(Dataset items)
+---+
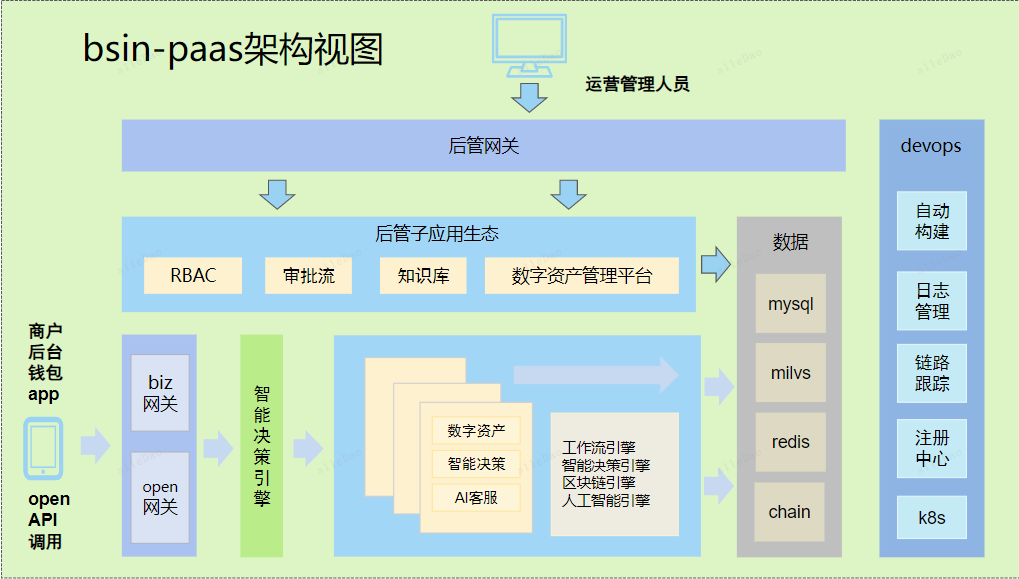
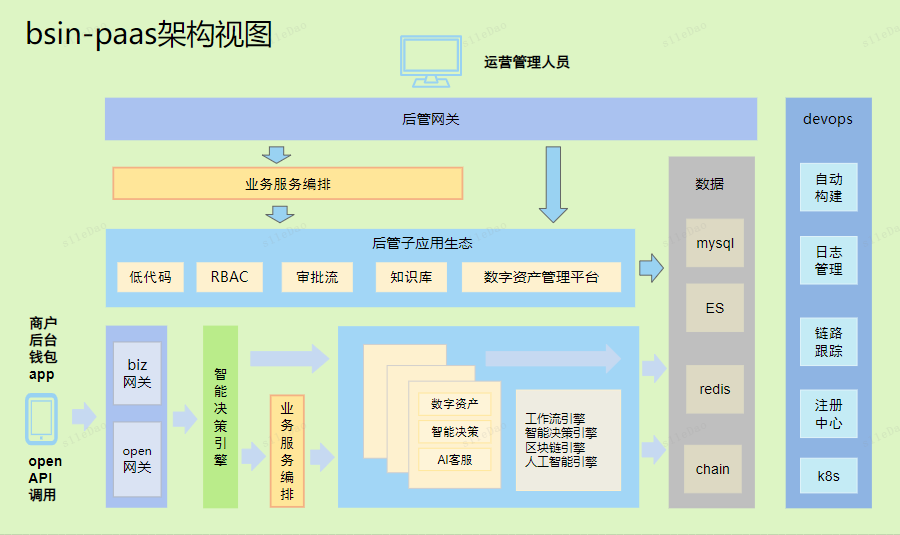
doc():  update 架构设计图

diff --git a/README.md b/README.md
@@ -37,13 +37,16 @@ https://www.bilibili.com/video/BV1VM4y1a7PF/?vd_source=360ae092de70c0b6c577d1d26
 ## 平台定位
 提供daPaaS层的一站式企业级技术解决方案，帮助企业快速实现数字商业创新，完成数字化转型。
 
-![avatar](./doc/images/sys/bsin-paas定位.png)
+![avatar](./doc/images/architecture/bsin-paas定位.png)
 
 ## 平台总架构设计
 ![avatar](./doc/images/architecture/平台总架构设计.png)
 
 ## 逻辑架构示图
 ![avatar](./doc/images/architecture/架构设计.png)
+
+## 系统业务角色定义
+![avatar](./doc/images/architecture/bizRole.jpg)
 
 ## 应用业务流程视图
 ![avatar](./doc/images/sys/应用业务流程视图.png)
+---+
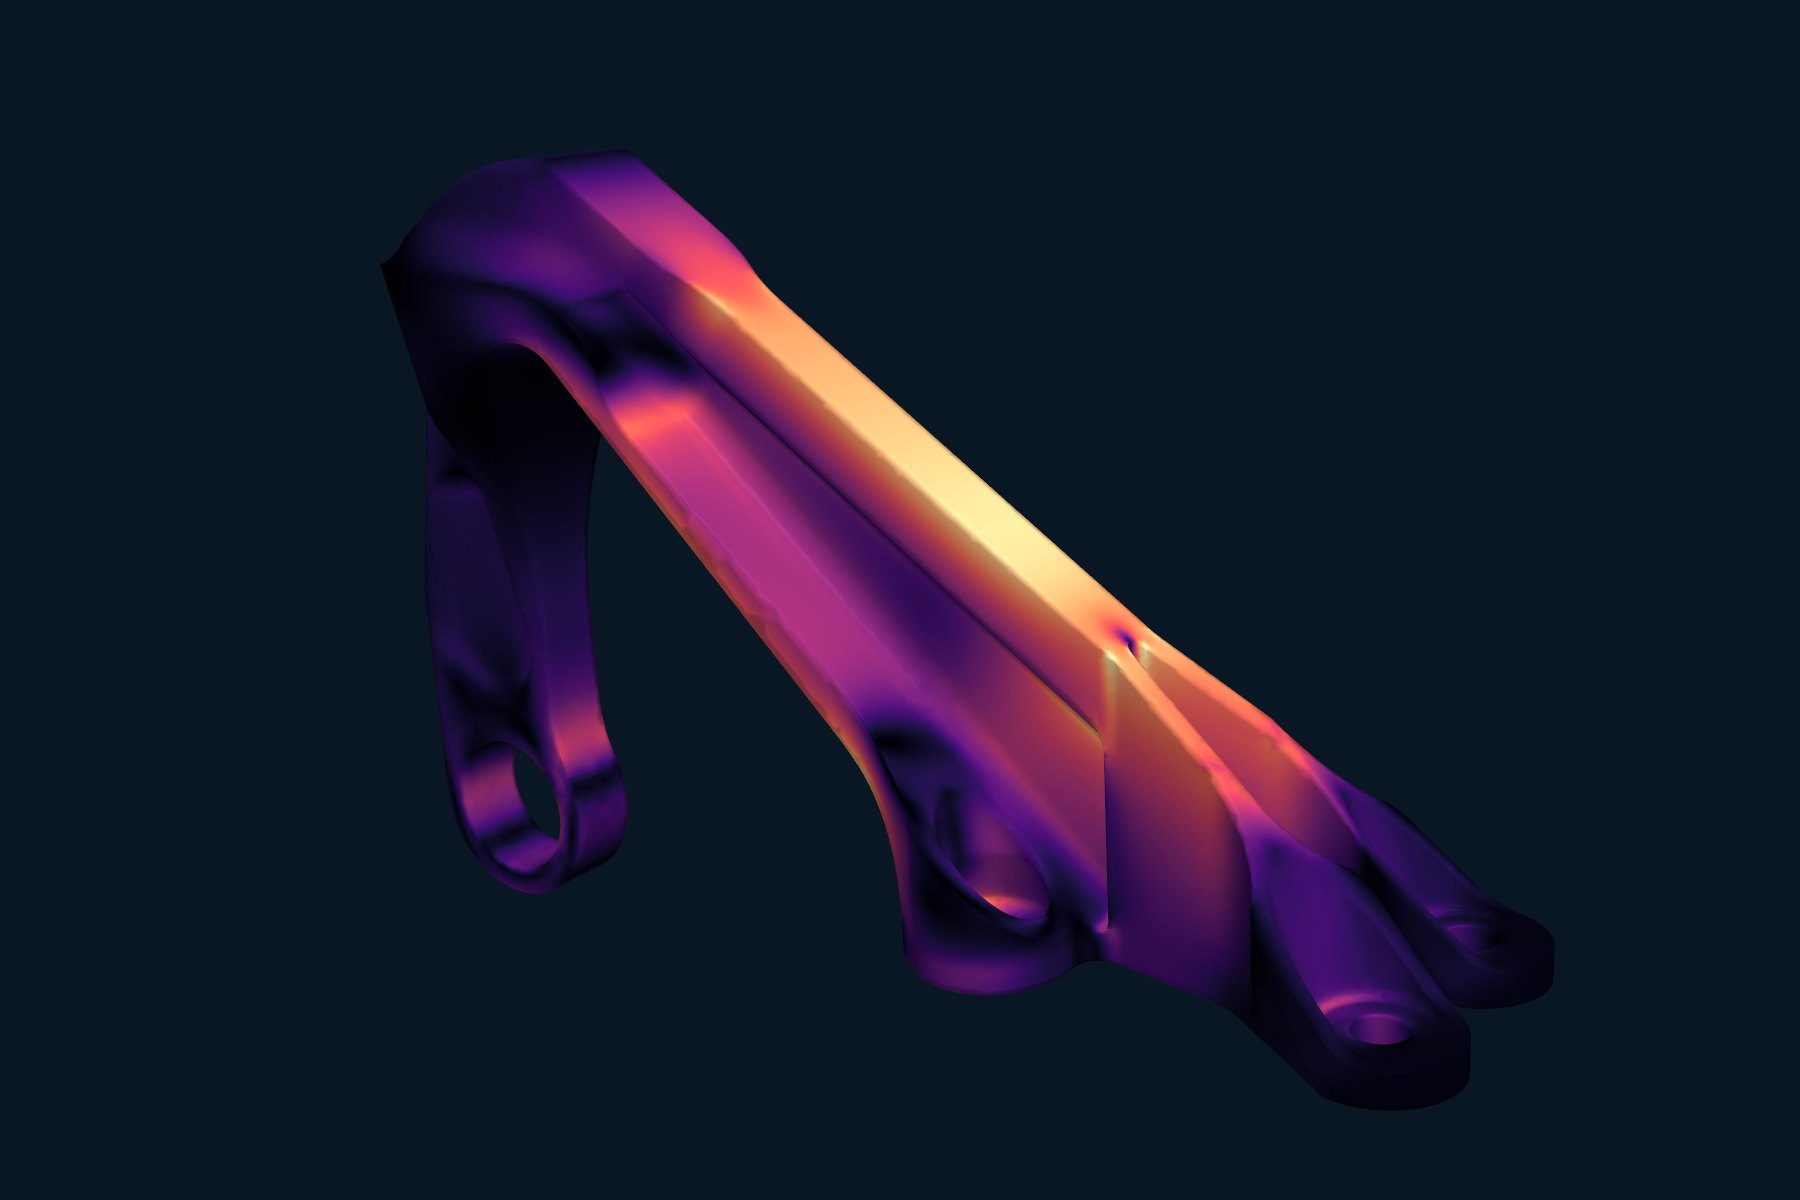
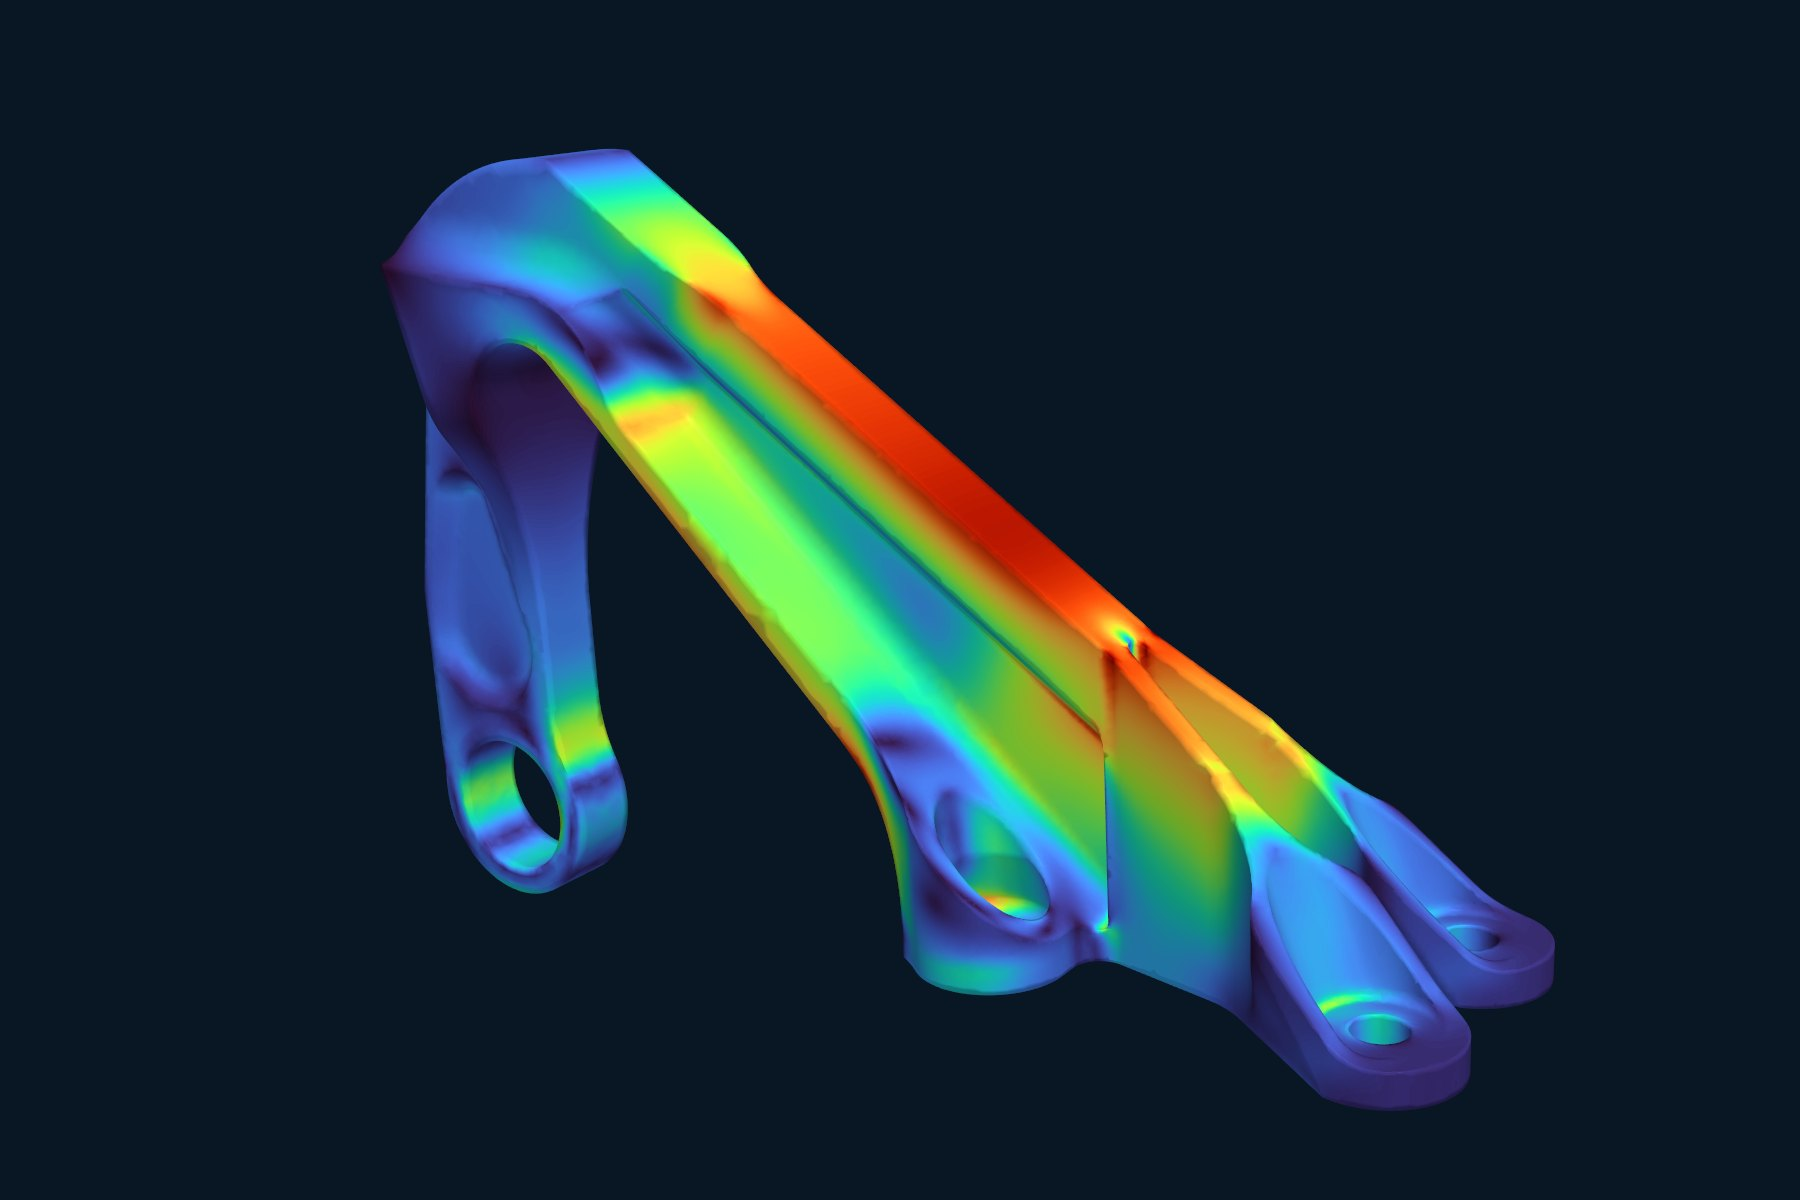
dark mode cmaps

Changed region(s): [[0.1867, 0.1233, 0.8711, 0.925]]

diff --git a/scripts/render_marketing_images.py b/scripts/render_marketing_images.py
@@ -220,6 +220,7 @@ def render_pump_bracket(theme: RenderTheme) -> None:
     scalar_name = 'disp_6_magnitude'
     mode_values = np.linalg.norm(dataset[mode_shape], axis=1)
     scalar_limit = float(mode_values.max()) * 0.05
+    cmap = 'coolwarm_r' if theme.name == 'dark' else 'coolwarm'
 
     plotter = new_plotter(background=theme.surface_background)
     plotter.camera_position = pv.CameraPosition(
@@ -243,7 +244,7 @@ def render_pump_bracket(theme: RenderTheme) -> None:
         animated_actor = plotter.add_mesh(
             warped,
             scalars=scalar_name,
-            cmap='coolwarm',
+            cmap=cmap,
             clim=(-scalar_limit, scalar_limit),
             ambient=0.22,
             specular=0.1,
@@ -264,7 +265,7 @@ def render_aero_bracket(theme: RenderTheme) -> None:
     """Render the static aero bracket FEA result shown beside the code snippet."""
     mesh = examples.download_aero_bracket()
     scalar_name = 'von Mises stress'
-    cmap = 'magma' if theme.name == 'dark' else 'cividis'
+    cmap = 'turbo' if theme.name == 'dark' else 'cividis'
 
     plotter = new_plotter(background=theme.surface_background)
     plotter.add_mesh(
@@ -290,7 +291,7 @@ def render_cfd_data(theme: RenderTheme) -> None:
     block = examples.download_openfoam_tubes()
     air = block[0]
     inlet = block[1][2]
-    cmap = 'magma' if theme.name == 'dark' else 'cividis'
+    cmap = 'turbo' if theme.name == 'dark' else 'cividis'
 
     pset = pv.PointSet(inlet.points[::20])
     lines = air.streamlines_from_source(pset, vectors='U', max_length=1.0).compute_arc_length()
+---+
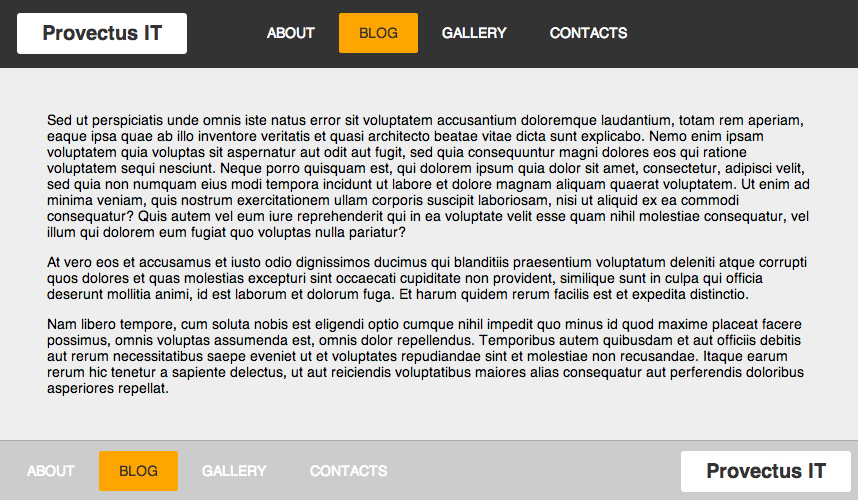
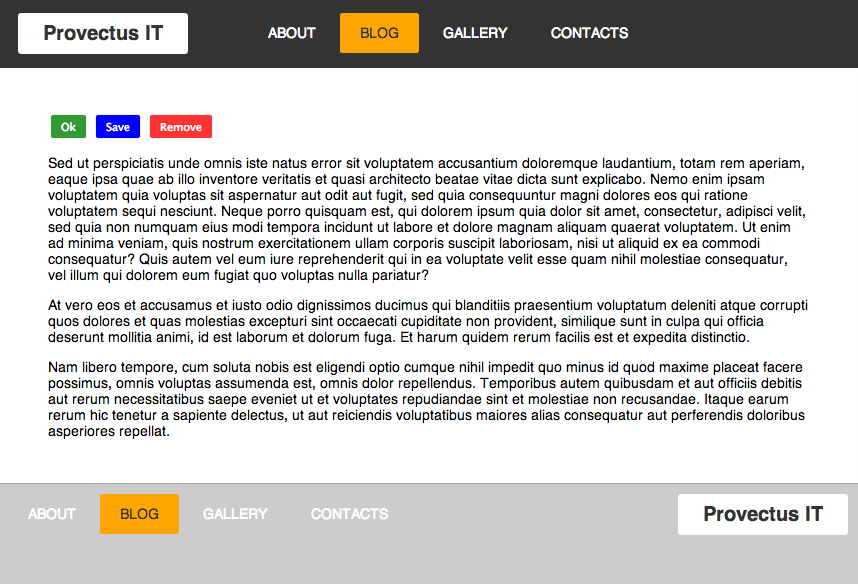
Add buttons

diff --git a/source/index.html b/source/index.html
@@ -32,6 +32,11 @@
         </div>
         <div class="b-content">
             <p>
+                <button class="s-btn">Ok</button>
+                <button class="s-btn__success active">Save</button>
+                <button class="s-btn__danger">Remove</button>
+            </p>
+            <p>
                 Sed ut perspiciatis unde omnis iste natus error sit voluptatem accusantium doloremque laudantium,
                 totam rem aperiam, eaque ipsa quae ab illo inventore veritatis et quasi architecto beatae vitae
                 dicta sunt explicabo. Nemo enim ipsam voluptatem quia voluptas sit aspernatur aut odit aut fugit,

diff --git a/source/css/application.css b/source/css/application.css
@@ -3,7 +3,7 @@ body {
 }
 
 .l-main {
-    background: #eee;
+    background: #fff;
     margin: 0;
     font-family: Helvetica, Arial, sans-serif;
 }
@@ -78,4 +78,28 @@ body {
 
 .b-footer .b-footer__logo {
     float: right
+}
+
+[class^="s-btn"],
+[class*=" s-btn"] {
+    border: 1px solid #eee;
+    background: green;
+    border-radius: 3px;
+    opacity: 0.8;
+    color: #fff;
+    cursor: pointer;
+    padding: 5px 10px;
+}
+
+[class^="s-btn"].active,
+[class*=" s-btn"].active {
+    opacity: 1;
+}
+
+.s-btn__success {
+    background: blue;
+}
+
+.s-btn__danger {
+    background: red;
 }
+---+
- _Work required_
Out of the entries, report each line that contains the word "active".

- _Written response_
+                <button class="s-btn__success active">Save</button>
+[class^="s-btn"].active,
+[class*=" s-btn"].active {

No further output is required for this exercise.